Aim of the exercise ::
Please reproduce the data exactly, though every picture must stay out.

START Source records

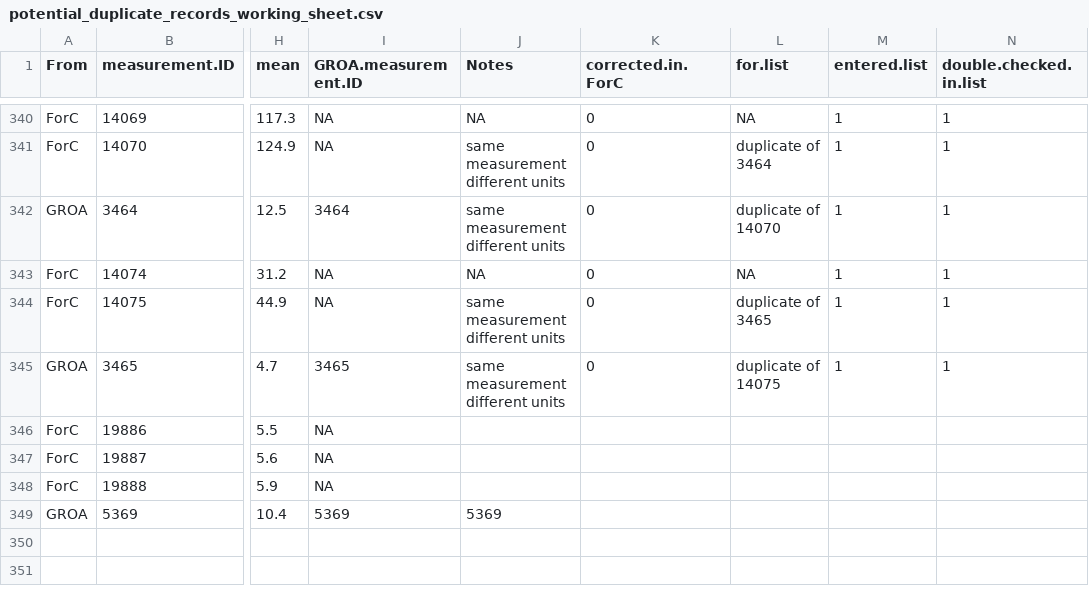
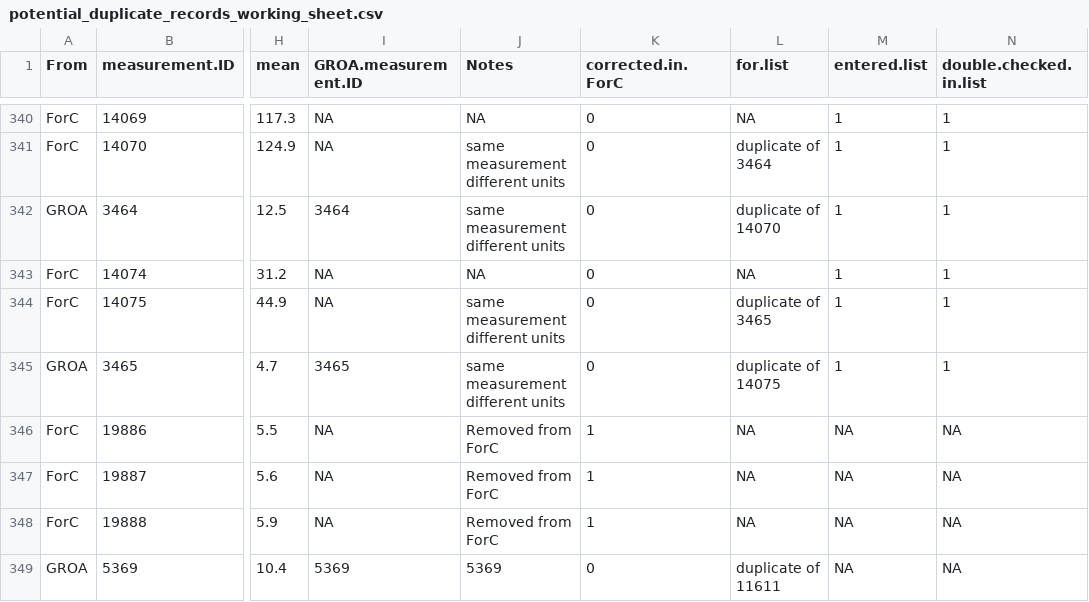
Before and after one commit to forc-db/GROA, a CSV file: GROA-ForC_integration/Duplicates_processing/potential_duplicate_records_working_sheet.csv, drawn as a sheet; only a part is shown, gaps mark what is left out; the diff names each change by its address in the sheet, - before the commit and + after, or states it on an @@ line.

Commit message:
Update potential_duplicate_records_working_sheet.csv
#98

```diff
--- a/GROA-ForC_integration/Duplicates_processing/potential_duplicate_records_working_sheet.csv
+++ b/GROA-ForC_integration/Duplicates_processing/potential_duplicate_records_working_sheet.csv
-J346:J348 (Notes): (empty)
+J346:J348 (Notes): Removed from ForC
-K346:K348 (corrected.in.ForC): (empty)
+K346:K348 (corrected.in.ForC): 1
-L346:L348 (for.list): (empty)
+L346:L348 (for.list): NA
-M346:M349 (entered.list): (empty)
+M346:M349 (entered.list): NA
-N346:N349 (double.checked.in.list): (empty)
+N346:N349 (double.checked.in.list): NA
-K349 (corrected.in.ForC): (empty)
+K349 (corrected.in.ForC): 0
-L349 (for.list): (empty)
+L349 (for.list): duplicate of 11611
```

END Source records

Response to the task ::
Before and after one commit to forc-db/GROA, a CSV file: GROA-ForC_integration/Duplicates_processing/potential_duplicate_records_working_sheet.csv, drawn as a sheet; only a part is shown, gaps mark what is left out; the diff names each change by its address in the sheet, - before the commit and + after, or states it on an @@ line.

Commit message:
Update potential_duplicate_records_working_sheet.csv
#98

```diff
--- a/GROA-ForC_integration/Duplicates_processing/potential_duplicate_records_working_sheet.csv
+++ b/GROA-ForC_integration/Duplicates_processing/potential_duplicate_records_working_sheet.csv
-J346:J348 (Notes): (empty)
+J346:J348 (Notes): Removed from ForC
-K346:K348 (corrected.in.ForC): (empty)
+K346:K348 (corrected.in.ForC): 1
-L346:L348 (for.list): (empty)
+L346:L348 (for.list): NA
-M346:M349 (entered.list): (empty)
+M346:M349 (entered.list): NA
-N346:N349 (double.checked.in.list): (empty)
+N346:N349 (double.checked.in.list): NA
-K349 (corrected.in.ForC): (empty)
+K349 (corrected.in.ForC): 0
-L349 (for.list): (empty)
+L349 (for.list): duplicate of 11611
```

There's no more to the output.